The vote was a blow to President Obama, who had asked Congress to extend the PATRIOT Act's surveillance authorities—which are due to expire February 28—for three years.
House Republican leaders weren't willing to go that far in removing meaningful Congressional checks and balances on the surveillance authorities that both the Bush and Obama administrations have used to conduct “roving surveillance” of communications, to collect and examine business recordsand to target individuals who are not tied to terrorist groups for surveillance. But they did propose a one-year extension of the authorities.
Most House Republicans—including supposed defenders of the Constitution such as Michigan Congresswoman Michele Bachmann—went along with their leadership. In so doing, they failed to address fundamental concerns, raised by conservatives and liberals, about Patriot Act abuses of the very Constitution that theyread aloud at the opening of the current Congress.
But House Minority Leader Nancy Pelosi, D-California, led the vast majority of House Democrats in opposing any extension. In all, 122 Democrats—roughly two-thirds of the party's House caucus—voted "no" to extending surveillance authorities that the American Civil Liberties Union warns "give the government sweeping authority to spy on individuals inside the United States and, in some cases, without any suspicion of wrongdoing. All three should be allowed to expire if they are not amended to include privacy protections to protect personal information from government overreach."
Joining the Democrats in voting "no" were 26 Republicans, including Texas Congressman Ron Paul and a number of other senior Republicans with records of breaking with their party on civil liberties issues, such as Tennessee's John Duncan Jr. and South Carolina's Walter Jones Jr. Joining them were several new members of the GOP caucus, such as Illinois Congressman Randy Hultgren and Michigan Congressman Justin Amash.
The vote came Tuesday evening after a heated floor debate, which saw Congressman Dennis Kucinich, D-Ohio, call on members of both parties to obey their oaths to defend the Constitution.
"The PATRIOT Act is a destructive undermining of the Constitution," Kucinich told the House. "How about today we take a stand for the Constitution to say that all Americans should be free from unreasonable search and seizure, and to make certain that the attempt to reauthorize the Patriot Act is beat down."
Against the lobbying of the Obama administration and the determined efforts of House GOP leaders—who kept what was supposed to be a fifteen-minute discussion open for twenty-five minutes as they tried to corral the needed seven votes—Kucinich's argument carried the day.
“The defeat of the reauthorization of the PATRIOT Act, under the suspension of the rules, signals the potential for a new coalition. Twenty-six Republicans joined one hundred and twenty-two Democrats to block passage, forcing a new debate on these critical questions of privacy and civil liberties," Kucinich said Tuesday night.
"It was thought that reauthorization would be non-controversial, which is why it was placed under a suspension of the rules, but the fact that it failed to get the two-thirds vote required indicates that it is controversial.
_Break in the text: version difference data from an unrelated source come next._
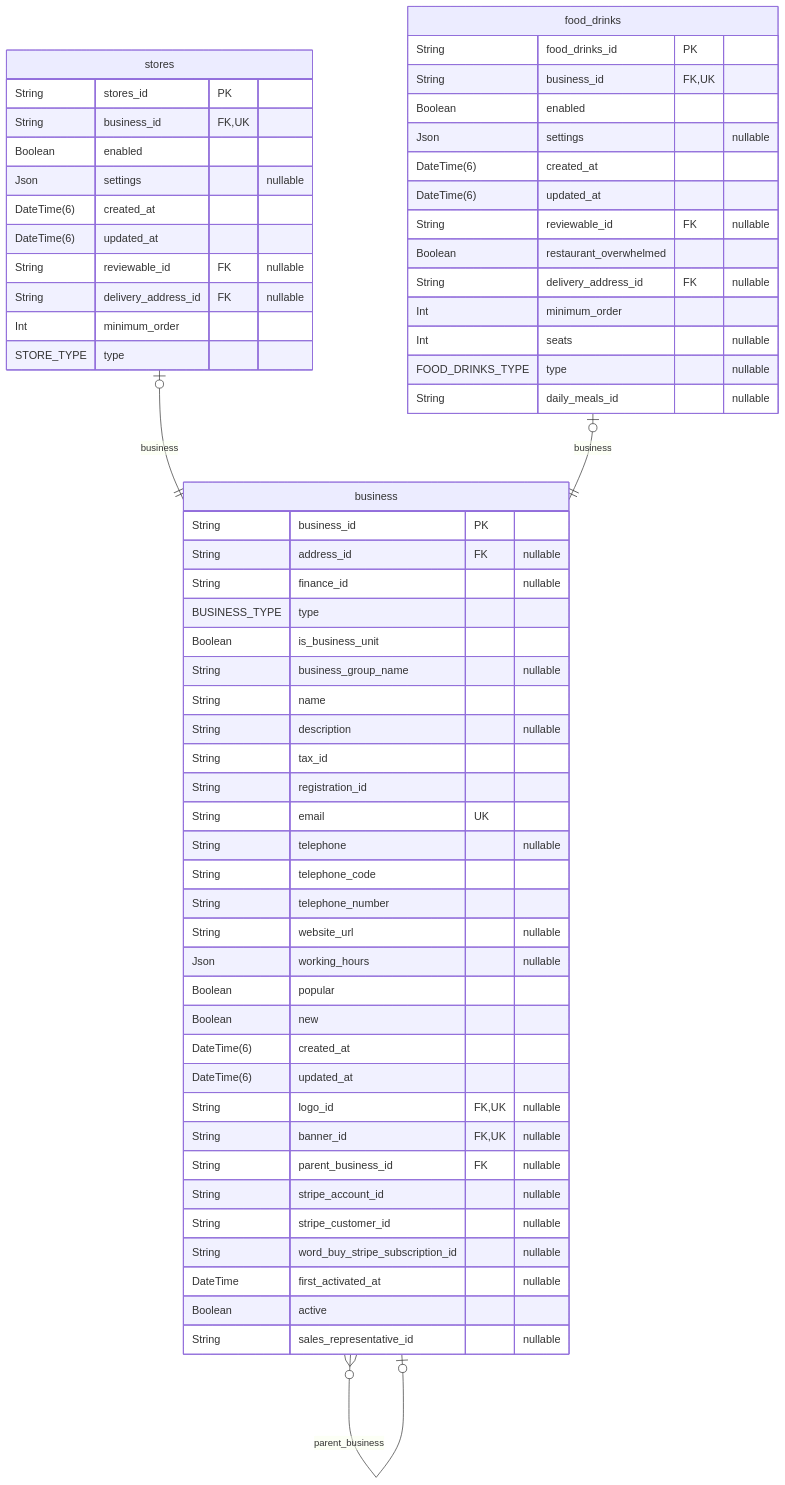
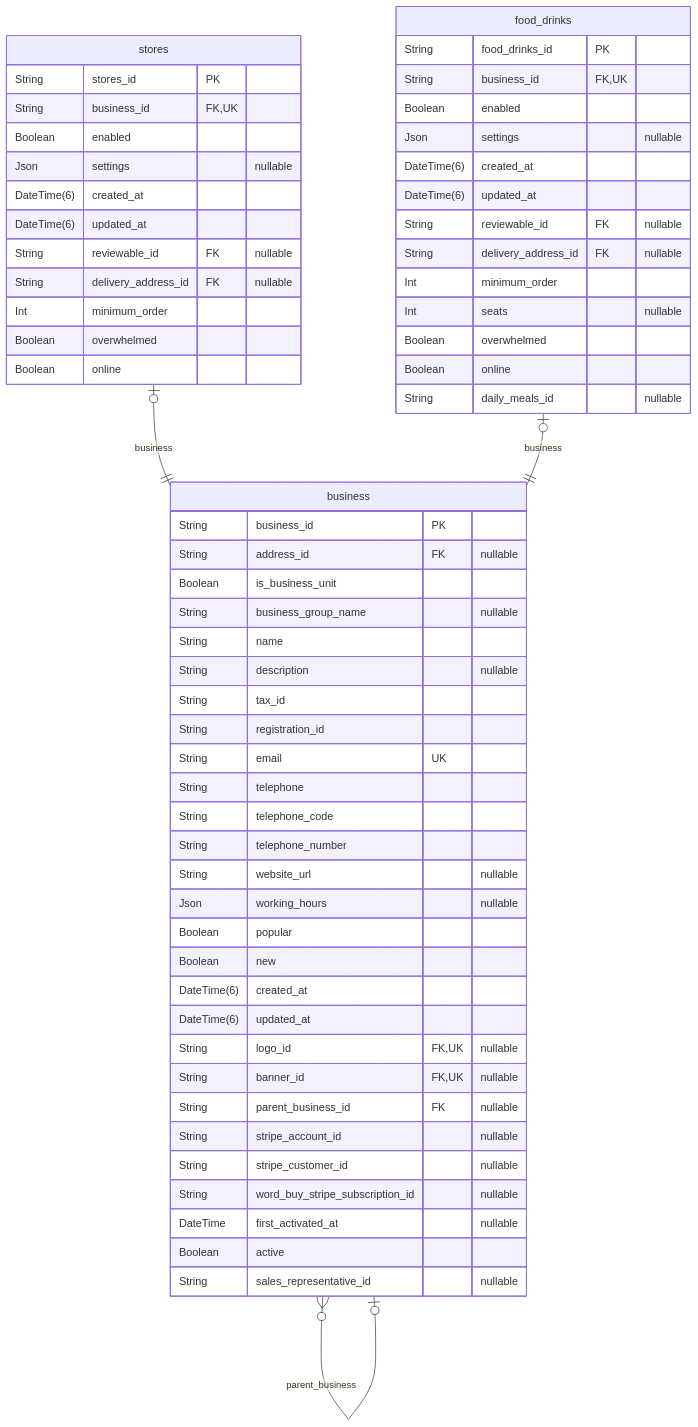
Before and after one commit to pbozic/be-analyisis: diagram 39 of 39 in prisma/schemas/ERD.md, drawn with Mermaid. The commit also changed other lines of this file and 4 other files, not shown here.

````diff
--- a/prisma/schemas/ERD.md
+++ b/prisma/schemas/ERD.md
@@ -7172,64 +7169,63 @@
 ```mermaid
 erDiagram
 "business" {
   String business_id PK
   String address_id FK "nullable"
-  String finance_id "nullable"
-  BUSINESS_TYPE type
   Boolean is_business_unit
   String business_group_name "nullable"
   String name
   String description "nullable"
   String tax_id
   String registration_id
   String email UK
-  String telephone "nullable"
+  String telephone
   String telephone_code
   String telephone_number
   String website_url "nullable"
   Json working_hours "nullable"
   Boolean popular
   Boolean new
   DateTime(6) created_at
   DateTime(6) updated_at
   String logo_id FK,UK "nullable"
   String banner_id FK,UK "nullable"
   String parent_business_id FK "nullable"
   String stripe_account_id "nullable"
   String stripe_customer_id "nullable"
   String word_buy_stripe_subscription_id "nullable"
   DateTime first_activated_at "nullable"
   Boolean active
   String sales_representative_id "nullable"
 }
 "stores" {
   String stores_id PK
   String business_id FK,UK
   Boolean enabled
   Json settings "nullable"
   DateTime(6) created_at
   DateTime(6) updated_at
   String reviewable_id FK "nullable"
   String delivery_address_id FK "nullable"
   Int minimum_order
-  STORE_TYPE type
+  Boolean overwhelmed
+  Boolean online
 }
 "food_drinks" {
   String food_drinks_id PK
   String business_id FK,UK
   Boolean enabled
   Json settings "nullable"
   DateTime(6) created_at
   DateTime(6) updated_at
   String reviewable_id FK "nullable"
-  Boolean restaurant_overwhelmed
   String delivery_address_id FK "nullable"
   Int minimum_order
   Int seats "nullable"
-  FOOD_DRINKS_TYPE type "nullable"
+  Boolean overwhelmed
+  Boolean online
   String daily_meals_id "nullable"
 }
 "business" }o--o| "business" : parent_business
 "stores" |o--|| "business" : business
 "food_drinks" |o--|| "business" : business
 ```
````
This is a surprising development and it will lead to more debate about the PATRIOT Act. I credit Conservative Republicans, Libertarians and members of the Tea Party for standing by their beliefs and thank my fellow Democrats for providing one of the first major challenges to the PATRIOT Act," Kucinich explained. “It is expected that the bill will be brought up again, but the opposition has now surfaced. I look forward to working with this new coalition to continue to rally support to defeat the PATRIOT Act."
ACLU leaders, celebrating a rare victory in the long fight against the PATRIOT Act, shared Kucinich's excitement about the prospects for blocking—or, at the very least, radically reforming—the measure.
“The House should be commended for refusing to rubberstamp the continuation of these provisions," declared Laura Murphy, director of the ACLU's Washington Legislative Office. "For the nearly 10 years it has been law, the over-reaching Patriot Act has been abused by law enforcement to violate innocent Americans’ privacy. We urge both the House and the Senate to keep up this momentum and continue to fight the extension of these provisions that put Americans’ privacy at risk.”